Butterfly wings may be the answer to glare-proof screens

Using an electron microscope, researchers found the wings of the glasswing butterfly were covered in a chaotic arrangement of nanostructures. The typical height of tiny pillars on its wings varied from 400 to 600 nanometers with the distance between ranging from 100 to 140 nanometers, or about one thousandth of a human hair.
The discovery is similar to a technique found last year where researches made nanometer scratches in the surface of glass to make it less reflective. In simulations the researchers modelled the irregular structure of the butterfly wing and found that it was still glare-proof and almost non-reflective. By way of comparison a flat pane of glass reflects between eight and 100 percent of light, depending on the viewing angle. The researchers found that the butterfly wing reflected between two and five percent.
"In contrast to other natural phenomena, where regularity is of top priority, the glasswing butterfly uses an apparent chaos to reach effects that are also fascinating for us humans," explained doctoral student Radwanul Hasan Siddique, who discovered the effect.

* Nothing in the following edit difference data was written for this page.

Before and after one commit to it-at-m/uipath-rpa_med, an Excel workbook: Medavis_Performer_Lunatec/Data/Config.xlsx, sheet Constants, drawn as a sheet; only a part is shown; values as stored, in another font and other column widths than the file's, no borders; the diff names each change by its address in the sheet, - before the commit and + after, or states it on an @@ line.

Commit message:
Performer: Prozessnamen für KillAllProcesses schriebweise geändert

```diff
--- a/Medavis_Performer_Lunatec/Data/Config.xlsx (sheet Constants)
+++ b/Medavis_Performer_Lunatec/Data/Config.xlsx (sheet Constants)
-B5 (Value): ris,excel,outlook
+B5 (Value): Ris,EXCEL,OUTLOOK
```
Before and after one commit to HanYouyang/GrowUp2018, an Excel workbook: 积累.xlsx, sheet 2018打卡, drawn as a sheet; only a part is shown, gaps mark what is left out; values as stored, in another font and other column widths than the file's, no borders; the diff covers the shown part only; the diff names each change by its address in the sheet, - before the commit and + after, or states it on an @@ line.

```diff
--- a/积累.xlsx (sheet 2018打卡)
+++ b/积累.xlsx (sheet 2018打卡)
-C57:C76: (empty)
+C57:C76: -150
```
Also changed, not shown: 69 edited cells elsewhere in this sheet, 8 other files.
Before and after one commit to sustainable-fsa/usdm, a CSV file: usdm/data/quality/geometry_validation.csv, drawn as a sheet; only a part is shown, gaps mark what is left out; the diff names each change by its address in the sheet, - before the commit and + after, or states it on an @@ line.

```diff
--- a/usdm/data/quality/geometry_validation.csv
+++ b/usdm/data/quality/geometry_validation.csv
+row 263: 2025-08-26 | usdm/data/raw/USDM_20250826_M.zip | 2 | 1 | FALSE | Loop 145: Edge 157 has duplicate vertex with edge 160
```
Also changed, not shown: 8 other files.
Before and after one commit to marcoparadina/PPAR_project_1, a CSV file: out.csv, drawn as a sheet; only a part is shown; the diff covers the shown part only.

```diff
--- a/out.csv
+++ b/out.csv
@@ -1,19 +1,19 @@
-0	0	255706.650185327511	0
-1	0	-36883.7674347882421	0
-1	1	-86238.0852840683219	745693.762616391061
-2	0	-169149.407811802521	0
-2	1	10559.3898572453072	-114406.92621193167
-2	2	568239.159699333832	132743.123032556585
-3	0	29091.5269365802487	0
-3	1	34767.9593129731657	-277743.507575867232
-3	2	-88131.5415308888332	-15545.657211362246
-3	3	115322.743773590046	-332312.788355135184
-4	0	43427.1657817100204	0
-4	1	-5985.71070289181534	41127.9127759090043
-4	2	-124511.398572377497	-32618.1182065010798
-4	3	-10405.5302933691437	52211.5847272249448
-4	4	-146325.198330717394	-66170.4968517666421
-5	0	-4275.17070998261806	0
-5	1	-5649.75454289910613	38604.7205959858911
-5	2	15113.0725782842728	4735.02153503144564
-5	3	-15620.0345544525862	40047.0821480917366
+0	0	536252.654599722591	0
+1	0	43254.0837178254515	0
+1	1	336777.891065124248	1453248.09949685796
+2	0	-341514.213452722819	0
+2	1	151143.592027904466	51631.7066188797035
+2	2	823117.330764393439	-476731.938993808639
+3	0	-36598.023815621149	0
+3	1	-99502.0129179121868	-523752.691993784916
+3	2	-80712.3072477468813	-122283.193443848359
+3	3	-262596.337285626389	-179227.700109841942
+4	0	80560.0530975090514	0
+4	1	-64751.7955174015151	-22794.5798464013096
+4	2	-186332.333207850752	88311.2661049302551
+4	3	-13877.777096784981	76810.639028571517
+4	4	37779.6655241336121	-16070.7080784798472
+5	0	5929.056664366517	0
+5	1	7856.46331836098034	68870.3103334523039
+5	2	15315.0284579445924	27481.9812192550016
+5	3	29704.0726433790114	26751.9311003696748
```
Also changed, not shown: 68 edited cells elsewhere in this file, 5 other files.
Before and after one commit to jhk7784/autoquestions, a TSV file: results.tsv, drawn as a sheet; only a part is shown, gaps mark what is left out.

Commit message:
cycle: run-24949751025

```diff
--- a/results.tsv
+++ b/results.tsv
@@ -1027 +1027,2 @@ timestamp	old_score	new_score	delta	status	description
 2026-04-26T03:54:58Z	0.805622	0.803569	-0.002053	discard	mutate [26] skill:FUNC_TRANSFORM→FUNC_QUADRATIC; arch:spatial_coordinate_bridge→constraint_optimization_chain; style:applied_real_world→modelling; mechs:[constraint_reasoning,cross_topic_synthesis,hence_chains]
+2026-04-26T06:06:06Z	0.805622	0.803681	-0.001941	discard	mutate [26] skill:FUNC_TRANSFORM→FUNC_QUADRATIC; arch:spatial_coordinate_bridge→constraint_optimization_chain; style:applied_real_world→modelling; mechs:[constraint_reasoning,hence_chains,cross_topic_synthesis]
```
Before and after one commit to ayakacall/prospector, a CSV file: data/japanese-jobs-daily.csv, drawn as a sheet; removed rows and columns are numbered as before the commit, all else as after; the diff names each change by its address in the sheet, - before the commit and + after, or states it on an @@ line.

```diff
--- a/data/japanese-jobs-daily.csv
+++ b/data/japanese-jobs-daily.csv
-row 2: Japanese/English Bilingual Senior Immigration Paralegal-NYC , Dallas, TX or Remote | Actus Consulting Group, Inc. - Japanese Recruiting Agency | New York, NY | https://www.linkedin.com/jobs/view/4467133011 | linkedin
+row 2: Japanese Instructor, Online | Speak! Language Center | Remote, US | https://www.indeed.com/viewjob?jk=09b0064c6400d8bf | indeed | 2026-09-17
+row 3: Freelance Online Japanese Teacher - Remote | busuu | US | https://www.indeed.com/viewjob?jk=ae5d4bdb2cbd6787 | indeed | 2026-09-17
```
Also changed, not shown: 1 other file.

Not only is the material glare-proof, it is also water-repellent and self-cleaning. The research team said it could find practical applications wherever low-reflection surfaces were needed, from lenses on cameras to displays on mobile phones. The team will next work to create a synthetic version of the effect and conduct further tests.